■ Source material ■

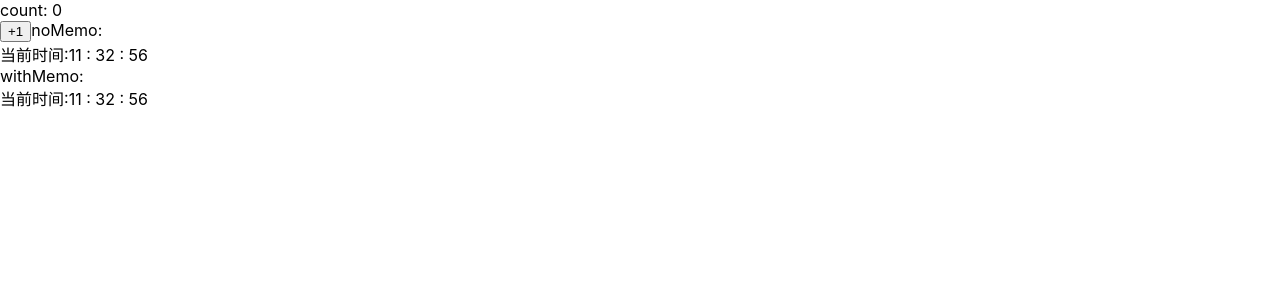
Repository: AprilChou4/cra-demo
Page: / (app in demo7-react生命周期/)
These files come from the project's save history. The page is drawn as it stood at one moment and after the next save; the edit follows.
The browser window is 1280 px wide. The pictures show the whole page.
The project was rebuilt for these pictures with package versions that can differ from the ones it lists, and the page was loaded fresh each time.

Above is the page before, as saved 2021-02-25 17:04:39.

After the next save:
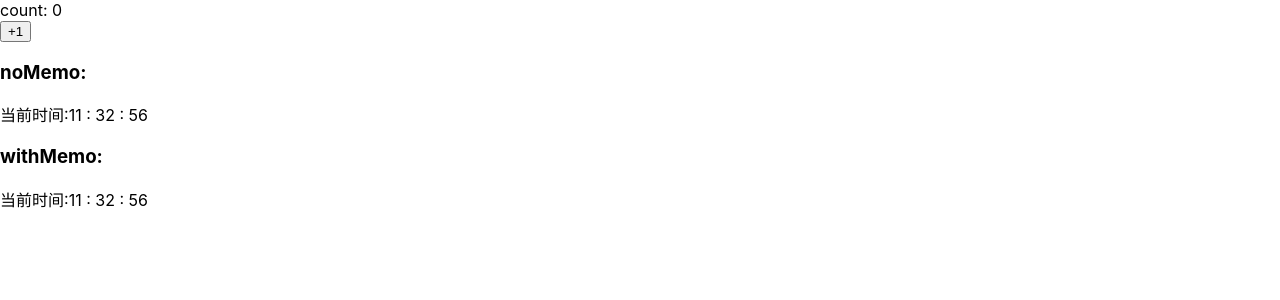
Saved 32 s later.
--- a/demo7-react生命周期/src/component/ReactMemo/index.jsx
+++ b/demo7-react生命周期/src/component/ReactMemo/index.jsx
@@ -28,8 +28,8 @@ const Parent = () => {
       <button onClick={() => {
         setCount(count + 1)
       }}>+1</button>
-      noMemo: <Child />
-      withMemo:<Child1/>
+      <h3>noMemo:</h3> <Child />
+      <h3>withMemo:</h3><Child1/>
     </div>
   )
 }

■ The problem ■
All that is required is the lines from the line containing "These files come" through the end of the records above, copied exactly, and none of the pictures.

■ Exercise solution ■
These files come from the project's save history. The page is drawn as it stood at one moment and after the next save; the edit follows.
The browser window is 1280 px wide. The pictures show the whole page.
The project was rebuilt for these pictures with package versions that can differ from the ones it lists, and the page was loaded fresh each time.

Above is the page before, as saved 2021-02-25 17:04:39.

After the next save:
Saved 32 s later.
--- a/demo7-react生命周期/src/component/ReactMemo/index.jsx
+++ b/demo7-react生命周期/src/component/ReactMemo/index.jsx
@@ -28,8 +28,8 @@ const Parent = () => {
       <button onClick={() => {
         setCount(count + 1)
       }}>+1</button>
-      noMemo: <Child />
-      withMemo:<Child1/>
+      <h3>noMemo:</h3> <Child />
+      <h3>withMemo:</h3><Child1/>
     </div>
   )
 }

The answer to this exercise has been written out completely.